I head downhill through trees to reach a field of pasture above Lower Vicars Farm. Once over the stile I cross the field to a tall gateway and then follow the path around the house to reach a gate leading to an estate road.
I turn right along the estate road and stay on this route as it heads gradually uphill to pass Upper Vicar’s Farm. After going through a gateway I cross a road and enter a field of pasture and head towards a stile on the far side.
I am now at the top of the Aston Rowant National Nature Reserve. There are stunning views as I enter the nature reserve and it is an ideal spot to sit on a bench and have some lunch.
This area became a nature reserve in 1958 and covers over three hundred acres and is a fabulous spot. However, there is the constant drone of the M40 motorway which was controversially cut through the downs in 1974. This site was one of the four locations in the Chilterns where Red Kites were reintroduced in 1989, now these stunning birds are a constant feature on any walk in this area.
Resuming my walk I head downhill through the nature reserve and join a road at the entrance of Hill Farm. Heading down the road I soon reach the Ridegeway / Swans Way where I turn left to join this broad pathway.
When I have previously walked this route it has been summer time, so it is interesting to see it as it awaits the arrival of spring. I stay on this route for close to two miles as it heads below Shirburn Hill. On reaching a tarmac driveway I turn left to join the Oxfordshire Way as it heads by a sawmill and cat hotel and then becomes a steadily uphill pathway.
I stay on the Oxfordshire Way through a kissing gate to enter a field of pasture and continue along this route with the radio mast at Christmas Common in full view.
On reaching the road I turn right and stay on the road walking on the wide verge ignoring the first junction to my right I then take a left fork to pass a parking area and continue on the narrow lane to the right at the next fork. This single-track lane, Hollandridge Lane, passes houses to reach the edge of the Forestry Commission land at Queen and College Woods. At this point I follow the Oxfordshire Way signs on the left, leaving Hollandridge Lane to head steadily downhill into the woods.
The route is clearly marked with way-markers and arrows painted on trees. Staying on the path through Fire Wood I reach a crossing of paths. Here I continue straight on, to follow the path through Longhill Hanging Wood.
As the track leaves the trees it becomes an estate road passing Turville Park Farm and continuing along the bottom of the valley. Reaching a crossing of paths I turn left to head uphill on a track between arable fields with fine views along the valley.
I remain on this track to an old metal kissing gate and go through to head across a couple of fields of pasture to reach Turville Heath. I cross the heath towards the Barn Café and then turn left and walk along to the footpath that follows a flinty track as it descends steeply towards Holloway Lane.
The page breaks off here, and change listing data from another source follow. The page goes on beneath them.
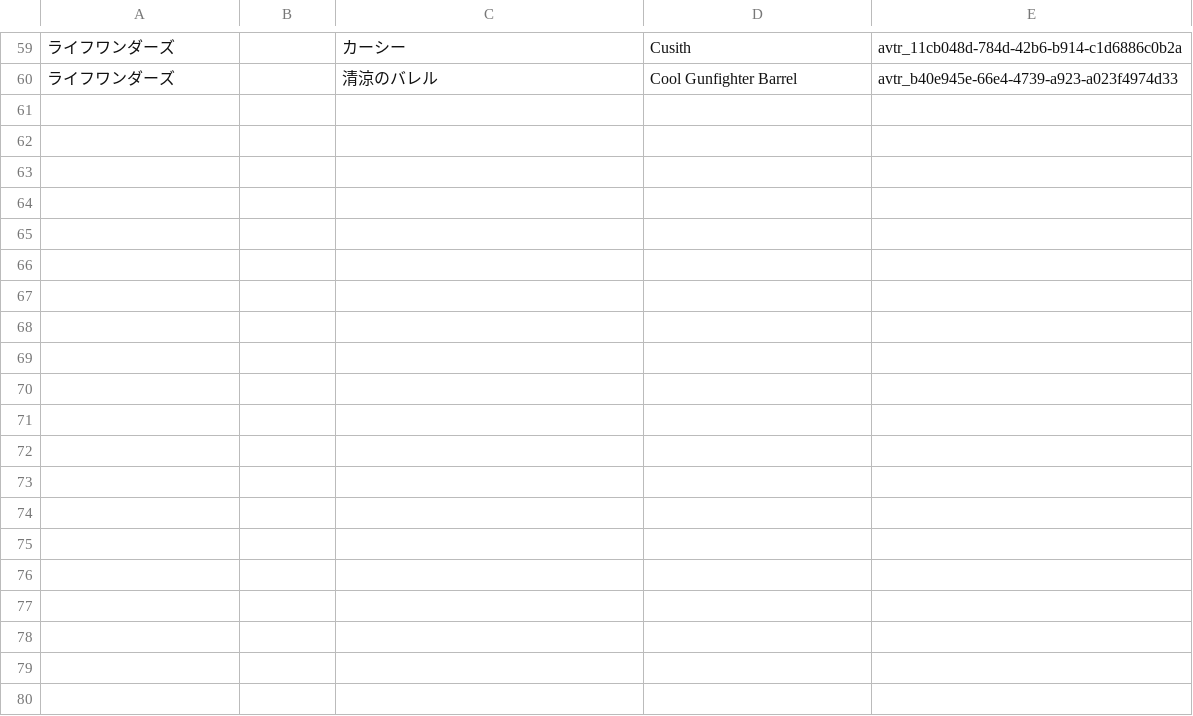
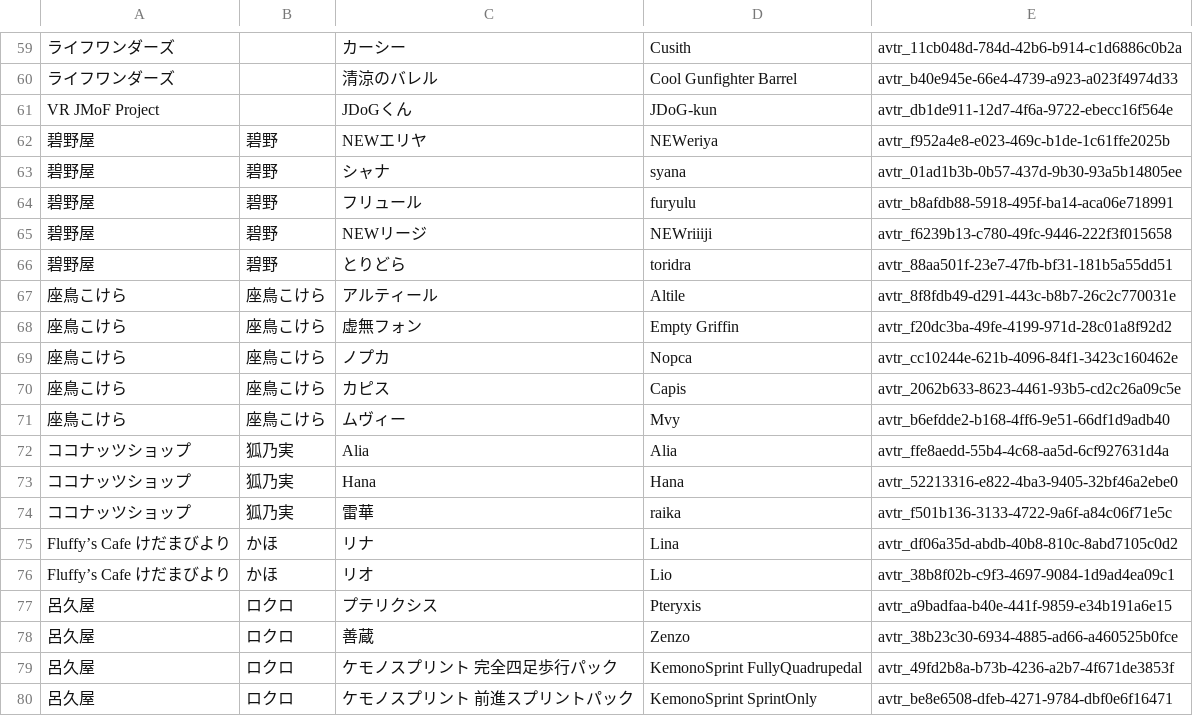
Before and after one commit to vr-jmof/DownloadSystem, a CSV file: docs/pedestal_info.csv, drawn as a sheet; only a part is shown, gaps mark what is left out; the diff names each change by its address in the sheet, - before the commit and + after, or states it on an @@ line.

Commit message:
ペデスタル情報CSVを更新 2024/12/18 0:07:22

```diff
--- a/docs/pedestal_info.csv
+++ b/docs/pedestal_info.csv
+row 61: VR JMoF Project |  | JDoGくん | JDoG-kun | avtr_db1de911-12d7-4f6a-9722-ebecc16f564e
+row 62: 碧野屋 | 碧野 | NEWエリヤ | NEWeriya | avtr_f952a4e8-e023-469c-b1de-1c61ffe2025b
+row 63: 碧野屋 | 碧野 | シャナ | syana | avtr_01ad1b3b-0b57-437d-9b30-93a5b14805ee
+row 64: 碧野屋 | 碧野 | フリュール | furyulu | avtr_b8afdb88-5918-495f-ba14-aca06e718991
+row 65: 碧野屋 | 碧野 | NEWリージ | NEWriiiji | avtr_f6239b13-c780-49fc-9446-222f3f015658
+row 66: 碧野屋 | 碧野 | とりどら | toridra | avtr_88aa501f-23e7-47fb-bf31-181b5a55dd51
+row 67: 座鳥こけら | 座鳥こけら | アルティール | Altile | avtr_8f8fdb49-d291-443c-b8b7-26c2c770031e
+row 68: 座鳥こけら | 座鳥こけら | 虚無フォン | Empty Griffin | avtr_f20dc3ba-49fe-4199-971d-28c01a8f92d2
+row 69: 座鳥こけら | 座鳥こけら | ノプカ | Nopca | avtr_cc10244e-621b-4096-84f1-3423c160462e
+row 70: 座鳥こけら | 座鳥こけら | カピス | Capis | avtr_2062b633-8623-4461-93b5-cd2c26a09c5e
+row 71: 座鳥こけら | 座鳥こけら | ムヴィー | Mvy | avtr_b6efdde2-b168-4ff6-9e51-66df1d9adb40
+row 72: ココナッツショップ | 狐乃実 | Alia | Alia | avtr_ffe8aedd-55b4-4c68-aa5d-6cf927631d4a
+row 73: ココナッツショップ | 狐乃実 | Hana | Hana | avtr_52213316-e822-4ba3-9405-32bf46a2ebe0
+row 74: ココナッツショップ | 狐乃実 | 雷華 | raika | avtr_f501b136-3133-4722-9a6f-a84c06f71e5c
+row 75: Fluffy’s Cafe けだまびより | かほ | リナ | Lina | avtr_df06a35d-abdb-40b8-810c-8abd7105c0d2
+row 76: Fluffy’s Cafe けだまびより | かほ | リオ | Lio | avtr_38b8f02b-c9f3-4697-9084-1d9ad4ea09c1
+row 77: 呂久屋 | ロクロ | プテリクシス | Pteryxis | avtr_a9badfaa-b40e-441f-9859-e34b191a6e15
+row 78: 呂久屋 | ロクロ | 善蔵 | Zenzo | avtr_38b23c30-6934-4885-ad66-a460525b0fce
+row 79: 呂久屋 | ロクロ | ケモノスプリント 完全四足歩行パック | KemonoSprint FullyQuadrupedal | avtr_49fd2b8a-b73b-4236-a2b7-4f671de3853f
+row 80: 呂久屋 | ロクロ | ケモノスプリント 前進スプリントパック | KemonoSprint SprintOnly | avtr_be8e6508-dfeb-4271-9784-dbf0e6f16471
```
After crossing the tarmac road I continue on across a field of pasture and cross another lane to pass through a small section of wood to enter another arable field. This one heads steadily uphill to a stile, there are cracking views from here.
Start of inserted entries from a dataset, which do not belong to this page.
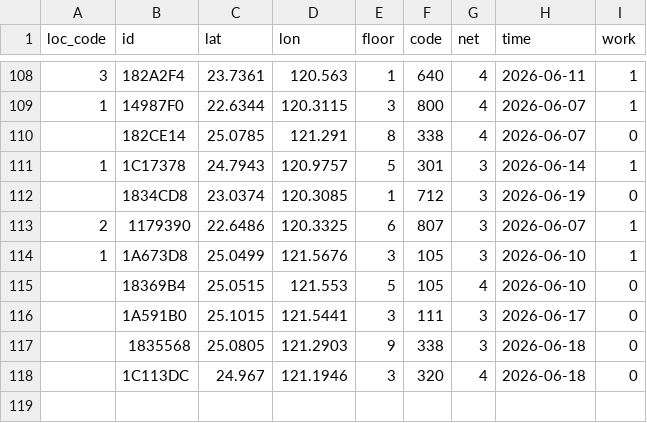
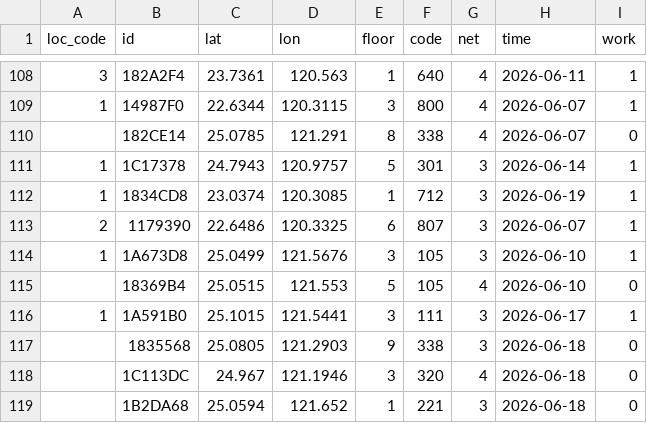
Before and after one commit to ExpTechTW/API, a CSV file: resource/station.csv, drawn as a sheet; only a part is shown, gaps mark what is left out.

```diff
--- a/resource/station.csv
+++ b/resource/station.csv
@@ -111,3 +111,3 @@ loc_code,id,lat,lon,floor,code,net,time,work
 1,1C17378,24.7943,120.9757,5,301,3,2026-06-14,1
-,1834CD8,23.0374,120.3085,1,712,3,2026-06-19,0
+1,1834CD8,23.0374,120.3085,1,712,3,2026-06-19,1
 2,1179390,22.6486,120.3325,6,807,3,2026-06-07,1
@@ -115,4 +115,5 @@ loc_code,id,lat,lon,floor,code,net,time,work
 ,18369B4,25.0515,121.553,5,105,4,2026-06-10,0
-,1A591B0,25.1015,121.5441,3,111,3,2026-06-17,0
+1,1A591B0,25.1015,121.5441,3,111,3,2026-06-17,1
 ,1835568,25.0805,121.2903,9,338,3,2026-06-18,0
 ,1C113DC,24.967,121.1946,3,320,4,2026-06-18,0
+,1B2DA68,25.0594,121.652,1,221,3,2026-06-18,0
```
Continuing on the well-defined path I reach a kissing gate and then turn left to follow the bridleway, lined with Beech trees, towards Ibstone.
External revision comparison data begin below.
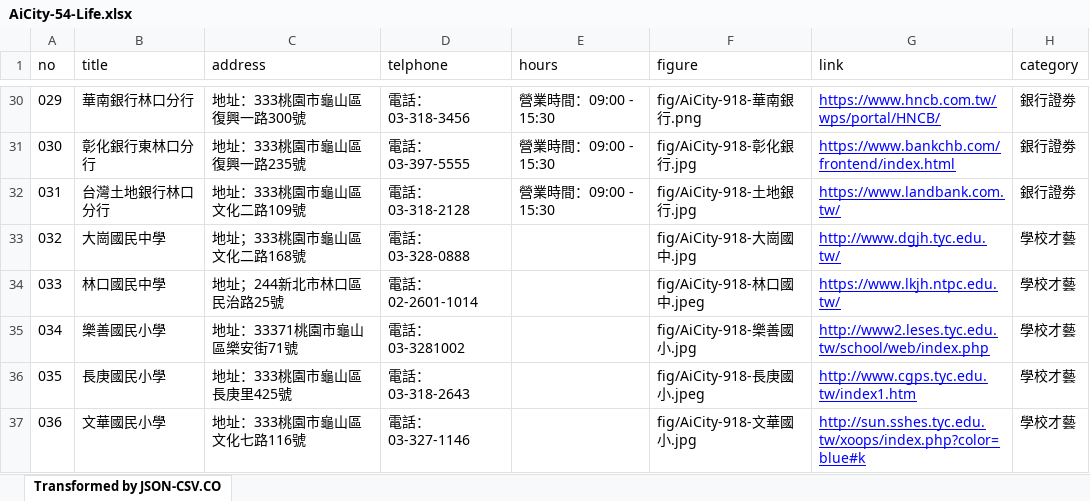
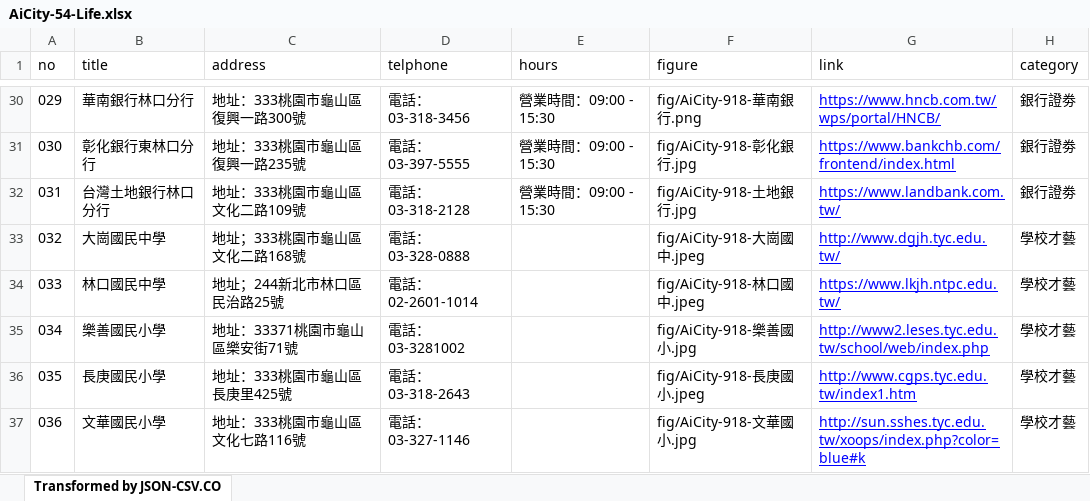
Before and after one commit to TCWang/AiCity2019, an Excel workbook: db/AiCity-54-Life.xlsx, sheet Transformed by JSON-CSV.CO, drawn as a sheet; only a part is shown, gaps mark what is left out; values as stored, in another font and other column widths than the file's, no borders; the diff names each change by its address in the sheet, - before the commit and + after, or states it on an @@ line.

```diff
--- a/db/AiCity-54-Life.xlsx (sheet Transformed by JSON-CSV.CO)
+++ b/db/AiCity-54-Life.xlsx (sheet Transformed by JSON-CSV.CO)
-F33 (figure): fig/AiCity-918-大崗國中.jpg
+F33 (figure): fig/AiCity-918-大崗國中.jpeg
```
Also changed, not shown: 4 other files.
The path becomes a tarmac lane and continues on to Ibstone Common. From here it is the short stroll back down the driveway of Cholsey Grange CL. My walk has covered close to thirteen miles and has had interesting variations in scenery.
To follow my walk you will need Ordnance Survey Explorer Map 171 – Chiltern Hills West
© Two Dogs and an Awning (2019)